## To do
Reproduce every entry word for word. Drop all pictures from the copy.

## Records shown
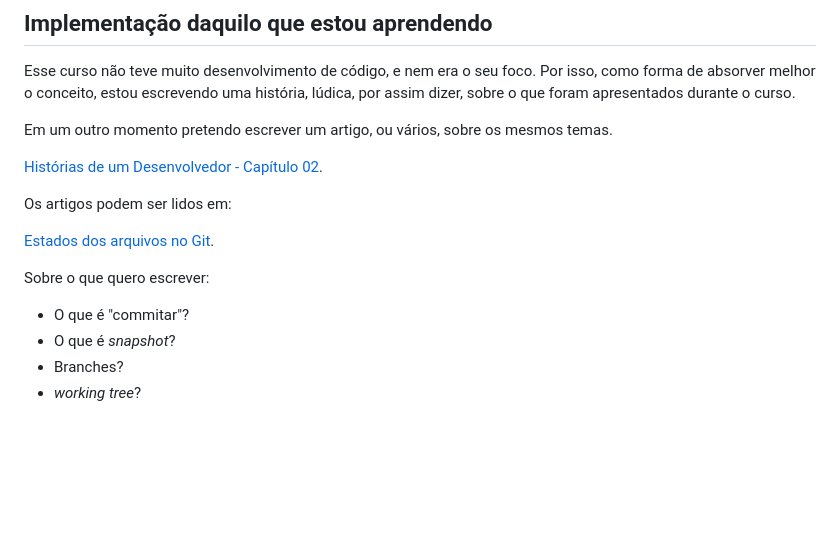
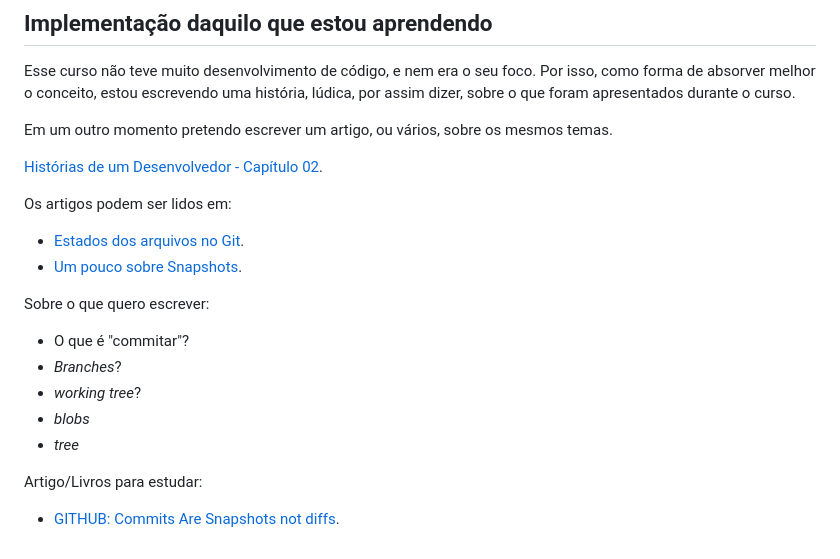
Before and after one commit to Ro-Goncalves/alura-git, a Markdown page: README.md, the part around the change printed below. Rendered like a GitHub page; blank space fills up the shorter version.

Commit message:
ARTIGO: Finalizando 'Um pouco sobre Snapshots'

```diff
--- a/README.md
+++ b/README.md
@@ -27,10 +27,16 @@ Em um outro momento pretendo escrever um artigo, ou vários, sobre os mesmos tem
 
 Os artigos podem ser lidos em:
 
-[Estados dos arquivos no Git](ARTIGO_Status_Git.md).
+* [Estados dos arquivos no Git](ARTIGO_Status_Git.md).
+* [Um pouco sobre Snapshots](ARTIGO_ExplicandoSnapshot.md).
+
 
 Sobre o que quero escrever:
 * O que é "commitar"?
-* O que é *snapshot*?
-* Branches?
+* *Branches*?
 * *working tree*?
+* *blobs*
+* *tree*
+
+Artigo/Livros para estudar:
+* [GITHUB: Commits Are Snapshots not diffs](https://github.blog/2020-12-17-commits-are-snapshots-not-diffs/).
```
Also changed, not shown: other parts of README.md (+1 -1 lines), ARTIGO_ExplicandoSnapshot.md (+40 -2 lines), img/snapshots.png (added).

## Response to the exercise
Before and after one commit to Ro-Goncalves/alura-git, a Markdown page: README.md, the part around the change printed below. Rendered like a GitHub page; blank space fills up the shorter version.

Commit message:
ARTIGO: Finalizando 'Um pouco sobre Snapshots'

```diff
--- a/README.md
+++ b/README.md
@@ -27,10 +27,16 @@ Em um outro momento pretendo escrever um artigo, ou vários, sobre os mesmos tem
 
 Os artigos podem ser lidos em:
 
-[Estados dos arquivos no Git](ARTIGO_Status_Git.md).
+* [Estados dos arquivos no Git](ARTIGO_Status_Git.md).
+* [Um pouco sobre Snapshots](ARTIGO_ExplicandoSnapshot.md).
+
 
 Sobre o que quero escrever:
 * O que é "commitar"?
-* O que é *snapshot*?
-* Branches?
+* *Branches*?
 * *working tree*?
+* *blobs*
+* *tree*
+
+Artigo/Livros para estudar:
+* [GITHUB: Commits Are Snapshots not diffs](https://github.blog/2020-12-17-commits-are-snapshots-not-diffs/).
```
Also changed, not shown: other parts of README.md (+1 -1 lines), ARTIGO_ExplicandoSnapshot.md (+40 -2 lines), img/snapshots.png (added).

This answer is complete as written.